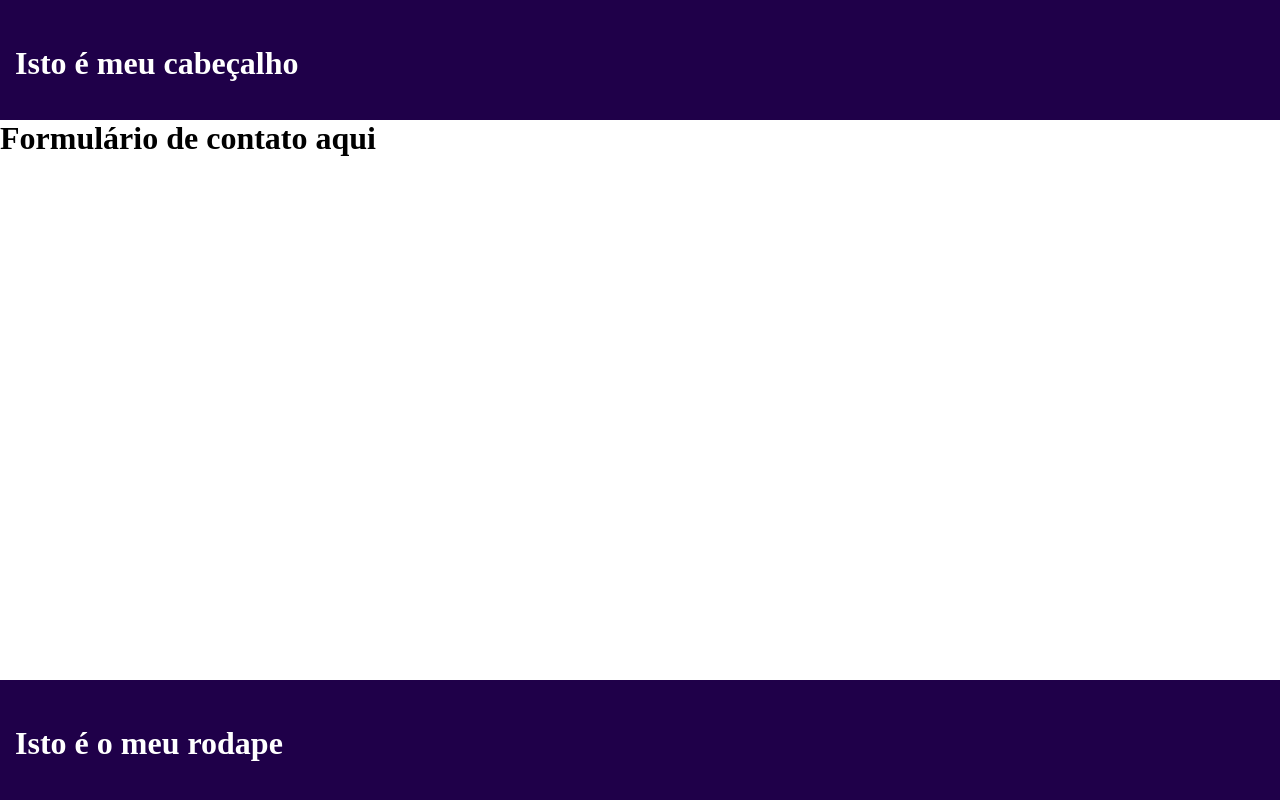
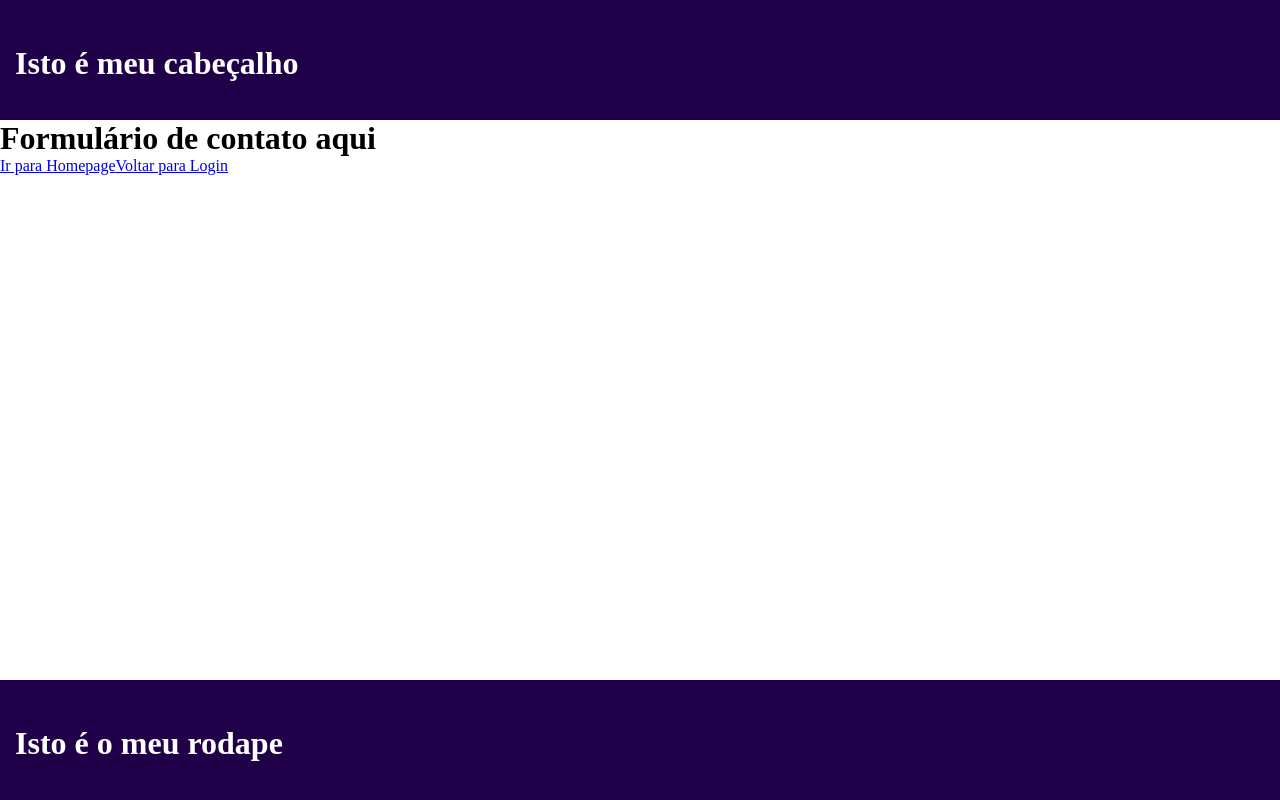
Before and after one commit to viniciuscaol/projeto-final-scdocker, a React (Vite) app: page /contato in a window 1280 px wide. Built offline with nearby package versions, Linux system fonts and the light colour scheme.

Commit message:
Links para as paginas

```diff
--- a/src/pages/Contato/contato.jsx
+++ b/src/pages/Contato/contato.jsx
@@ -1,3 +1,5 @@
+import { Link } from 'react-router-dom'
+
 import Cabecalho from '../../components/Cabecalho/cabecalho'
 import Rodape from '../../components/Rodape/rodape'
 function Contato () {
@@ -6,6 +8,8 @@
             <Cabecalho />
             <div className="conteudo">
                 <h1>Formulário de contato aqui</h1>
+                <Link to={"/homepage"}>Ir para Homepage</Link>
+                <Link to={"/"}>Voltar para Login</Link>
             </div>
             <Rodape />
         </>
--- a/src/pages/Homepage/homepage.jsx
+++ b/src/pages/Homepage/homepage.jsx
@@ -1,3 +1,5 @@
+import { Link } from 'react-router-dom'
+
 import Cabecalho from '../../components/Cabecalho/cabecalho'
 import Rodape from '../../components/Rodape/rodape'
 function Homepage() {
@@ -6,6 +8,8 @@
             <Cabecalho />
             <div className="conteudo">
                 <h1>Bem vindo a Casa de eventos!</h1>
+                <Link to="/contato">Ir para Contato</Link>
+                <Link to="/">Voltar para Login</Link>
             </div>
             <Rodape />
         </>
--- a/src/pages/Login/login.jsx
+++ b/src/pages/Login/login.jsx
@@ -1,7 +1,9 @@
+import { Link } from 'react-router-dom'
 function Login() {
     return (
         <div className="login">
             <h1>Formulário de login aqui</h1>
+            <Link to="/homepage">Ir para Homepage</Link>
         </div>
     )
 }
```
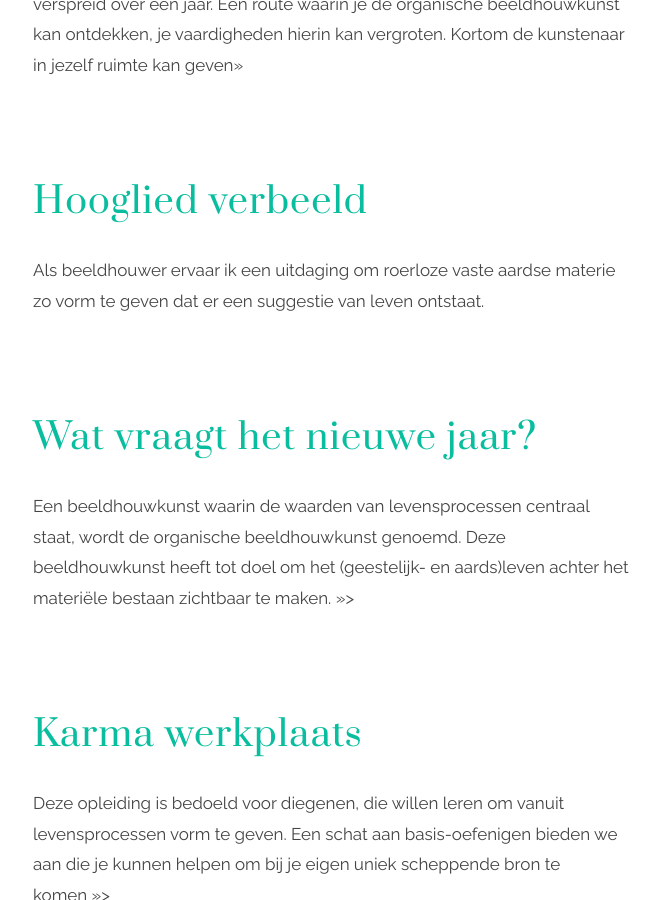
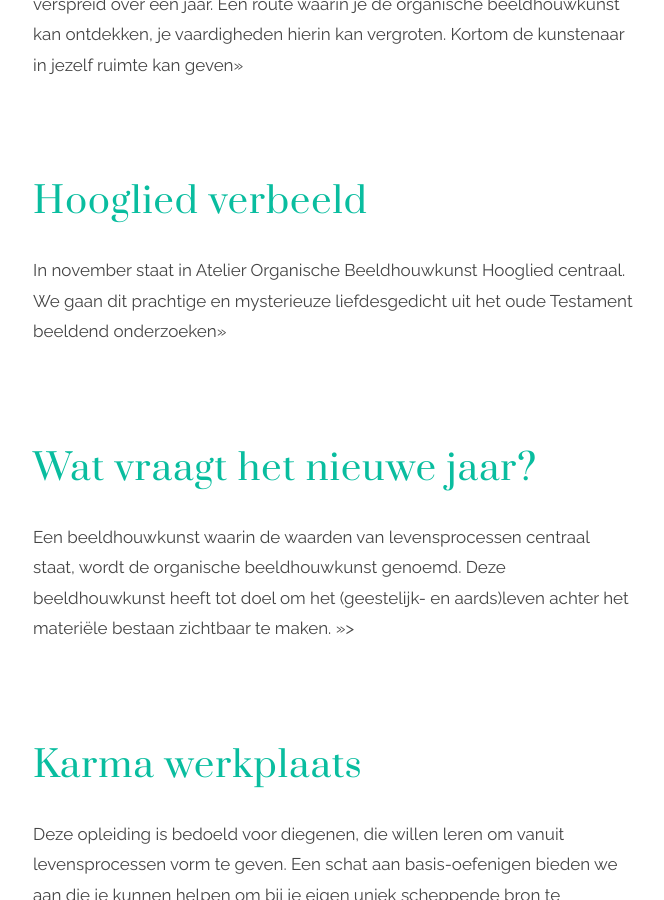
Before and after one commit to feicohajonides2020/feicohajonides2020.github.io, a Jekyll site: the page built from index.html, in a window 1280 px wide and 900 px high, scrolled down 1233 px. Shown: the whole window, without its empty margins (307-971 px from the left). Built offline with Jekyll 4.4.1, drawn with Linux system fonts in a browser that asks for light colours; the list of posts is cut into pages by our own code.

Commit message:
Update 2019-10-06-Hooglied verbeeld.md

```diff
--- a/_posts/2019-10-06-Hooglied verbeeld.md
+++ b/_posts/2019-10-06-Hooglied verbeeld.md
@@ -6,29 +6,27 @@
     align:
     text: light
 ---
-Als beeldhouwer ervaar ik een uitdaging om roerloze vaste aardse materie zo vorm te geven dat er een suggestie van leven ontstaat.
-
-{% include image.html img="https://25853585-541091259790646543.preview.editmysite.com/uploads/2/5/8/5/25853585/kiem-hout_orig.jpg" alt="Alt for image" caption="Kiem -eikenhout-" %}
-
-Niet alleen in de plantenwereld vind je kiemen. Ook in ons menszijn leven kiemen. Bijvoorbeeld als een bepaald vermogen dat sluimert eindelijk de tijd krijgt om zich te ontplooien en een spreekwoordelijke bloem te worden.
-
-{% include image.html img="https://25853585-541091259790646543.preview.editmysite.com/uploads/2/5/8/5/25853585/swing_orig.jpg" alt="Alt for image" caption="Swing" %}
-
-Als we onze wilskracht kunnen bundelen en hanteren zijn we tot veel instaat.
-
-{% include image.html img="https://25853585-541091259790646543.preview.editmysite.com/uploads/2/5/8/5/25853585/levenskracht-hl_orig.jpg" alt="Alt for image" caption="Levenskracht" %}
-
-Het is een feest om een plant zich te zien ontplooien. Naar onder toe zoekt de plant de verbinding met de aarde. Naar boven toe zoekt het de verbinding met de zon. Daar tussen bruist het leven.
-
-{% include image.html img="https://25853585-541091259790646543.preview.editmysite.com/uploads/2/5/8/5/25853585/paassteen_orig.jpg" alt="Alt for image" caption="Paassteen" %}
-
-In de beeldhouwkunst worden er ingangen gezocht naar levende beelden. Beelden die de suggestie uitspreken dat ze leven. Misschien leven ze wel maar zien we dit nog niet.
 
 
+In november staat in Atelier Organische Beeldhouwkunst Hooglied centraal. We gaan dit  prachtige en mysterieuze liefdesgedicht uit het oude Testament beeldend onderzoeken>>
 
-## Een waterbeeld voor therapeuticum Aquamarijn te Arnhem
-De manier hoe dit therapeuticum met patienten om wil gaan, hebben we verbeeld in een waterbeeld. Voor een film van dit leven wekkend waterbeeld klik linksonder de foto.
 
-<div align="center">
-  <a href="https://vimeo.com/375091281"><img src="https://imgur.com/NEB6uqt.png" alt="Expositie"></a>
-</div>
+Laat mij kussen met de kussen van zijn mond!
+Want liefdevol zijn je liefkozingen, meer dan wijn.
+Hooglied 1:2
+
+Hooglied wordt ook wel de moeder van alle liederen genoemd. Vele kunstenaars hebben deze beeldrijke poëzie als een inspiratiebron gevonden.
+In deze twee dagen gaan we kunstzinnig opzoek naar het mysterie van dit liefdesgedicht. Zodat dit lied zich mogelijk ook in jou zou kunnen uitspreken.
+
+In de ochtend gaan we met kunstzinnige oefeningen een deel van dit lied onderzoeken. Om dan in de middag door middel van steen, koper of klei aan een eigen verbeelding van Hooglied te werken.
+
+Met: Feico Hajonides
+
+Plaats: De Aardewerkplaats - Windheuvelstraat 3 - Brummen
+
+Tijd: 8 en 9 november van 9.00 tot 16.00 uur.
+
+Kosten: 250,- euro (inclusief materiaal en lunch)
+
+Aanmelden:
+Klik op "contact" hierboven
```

※

The answer must be an exact restatement of all the records, with no pictures included.

Before and after one commit to viniciuscaol/projeto-final-scdocker, a React (Vite) app: page /contato in a window 1280 px wide. Built offline with nearby package versions, Linux system fonts and the light colour scheme.

Commit message:
Links para as paginas

```diff
--- a/src/pages/Contato/contato.jsx
+++ b/src/pages/Contato/contato.jsx
@@ -1,3 +1,5 @@
+import { Link } from 'react-router-dom'
+
 import Cabecalho from '../../components/Cabecalho/cabecalho'
 import Rodape from '../../components/Rodape/rodape'
 function Contato () {
@@ -6,6 +8,8 @@
             <Cabecalho />
             <div className="conteudo">
                 <h1>Formulário de contato aqui</h1>
+                <Link to={"/homepage"}>Ir para Homepage</Link>
+                <Link to={"/"}>Voltar para Login</Link>
             </div>
             <Rodape />
         </>
--- a/src/pages/Homepage/homepage.jsx
+++ b/src/pages/Homepage/homepage.jsx
@@ -1,3 +1,5 @@
+import { Link } from 'react-router-dom'
+
 import Cabecalho from '../../components/Cabecalho/cabecalho'
 import Rodape from '../../components/Rodape/rodape'
 function Homepage() {
@@ -6,6 +8,8 @@
             <Cabecalho />
             <div className="conteudo">
                 <h1>Bem vindo a Casa de eventos!</h1>
+                <Link to="/contato">Ir para Contato</Link>
+                <Link to="/">Voltar para Login</Link>
             </div>
             <Rodape />
         </>
--- a/src/pages/Login/login.jsx
+++ b/src/pages/Login/login.jsx
@@ -1,7 +1,9 @@
+import { Link } from 'react-router-dom'
 function Login() {
     return (
         <div className="login">
             <h1>Formulário de login aqui</h1>
+            <Link to="/homepage">Ir para Homepage</Link>
         </div>
     )
 }
```
Before and after one commit to feicohajonides2020/feicohajonides2020.github.io, a Jekyll site: the page built from index.html, in a window 1280 px wide and 900 px high, scrolled down 1233 px. Shown: the whole window, without its empty margins (307-971 px from the left). Built offline with Jekyll 4.4.1, drawn with Linux system fonts in a browser that asks for light colours; the list of posts is cut into pages by our own code.

Commit message:
Update 2019-10-06-Hooglied verbeeld.md

```diff
--- a/_posts/2019-10-06-Hooglied verbeeld.md
+++ b/_posts/2019-10-06-Hooglied verbeeld.md
@@ -6,29 +6,27 @@
     align:
     text: light
 ---
-Als beeldhouwer ervaar ik een uitdaging om roerloze vaste aardse materie zo vorm te geven dat er een suggestie van leven ontstaat.
-
-{% include image.html img="https://25853585-541091259790646543.preview.editmysite.com/uploads/2/5/8/5/25853585/kiem-hout_orig.jpg" alt="Alt for image" caption="Kiem -eikenhout-" %}
-
-Niet alleen in de plantenwereld vind je kiemen. Ook in ons menszijn leven kiemen. Bijvoorbeeld als een bepaald vermogen dat sluimert eindelijk de tijd krijgt om zich te ontplooien en een spreekwoordelijke bloem te worden.
-
-{% include image.html img="https://25853585-541091259790646543.preview.editmysite.com/uploads/2/5/8/5/25853585/swing_orig.jpg" alt="Alt for image" caption="Swing" %}
-
-Als we onze wilskracht kunnen bundelen en hanteren zijn we tot veel instaat.
-
-{% include image.html img="https://25853585-541091259790646543.preview.editmysite.com/uploads/2/5/8/5/25853585/levenskracht-hl_orig.jpg" alt="Alt for image" caption="Levenskracht" %}
-
-Het is een feest om een plant zich te zien ontplooien. Naar onder toe zoekt de plant de verbinding met de aarde. Naar boven toe zoekt het de verbinding met de zon. Daar tussen bruist het leven.
-
-{% include image.html img="https://25853585-541091259790646543.preview.editmysite.com/uploads/2/5/8/5/25853585/paassteen_orig.jpg" alt="Alt for image" caption="Paassteen" %}
-
-In de beeldhouwkunst worden er ingangen gezocht naar levende beelden. Beelden die de suggestie uitspreken dat ze leven. Misschien leven ze wel maar zien we dit nog niet.
 
 
+In november staat in Atelier Organische Beeldhouwkunst Hooglied centraal. We gaan dit  prachtige en mysterieuze liefdesgedicht uit het oude Testament beeldend onderzoeken>>
 
-## Een waterbeeld voor therapeuticum Aquamarijn te Arnhem
-De manier hoe dit therapeuticum met patienten om wil gaan, hebben we verbeeld in een waterbeeld. Voor een film van dit leven wekkend waterbeeld klik linksonder de foto.
 
-<div align="center">
-  <a href="https://vimeo.com/375091281"><img src="https://imgur.com/NEB6uqt.png" alt="Expositie"></a>
-</div>
+Laat mij kussen met de kussen van zijn mond!
+Want liefdevol zijn je liefkozingen, meer dan wijn.
+Hooglied 1:2
+
+Hooglied wordt ook wel de moeder van alle liederen genoemd. Vele kunstenaars hebben deze beeldrijke poëzie als een inspiratiebron gevonden.
+In deze twee dagen gaan we kunstzinnig opzoek naar het mysterie van dit liefdesgedicht. Zodat dit lied zich mogelijk ook in jou zou kunnen uitspreken.
+
+In de ochtend gaan we met kunstzinnige oefeningen een deel van dit lied onderzoeken. Om dan in de middag door middel van steen, koper of klei aan een eigen verbeelding van Hooglied te werken.
+
+Met: Feico Hajonides
+
+Plaats: De Aardewerkplaats - Windheuvelstraat 3 - Brummen
+
+Tijd: 8 en 9 november van 9.00 tot 16.00 uur.
+
+Kosten: 250,- euro (inclusief materiaal en lunch)
+
+Aanmelden:
+Klik op "contact" hierboven
```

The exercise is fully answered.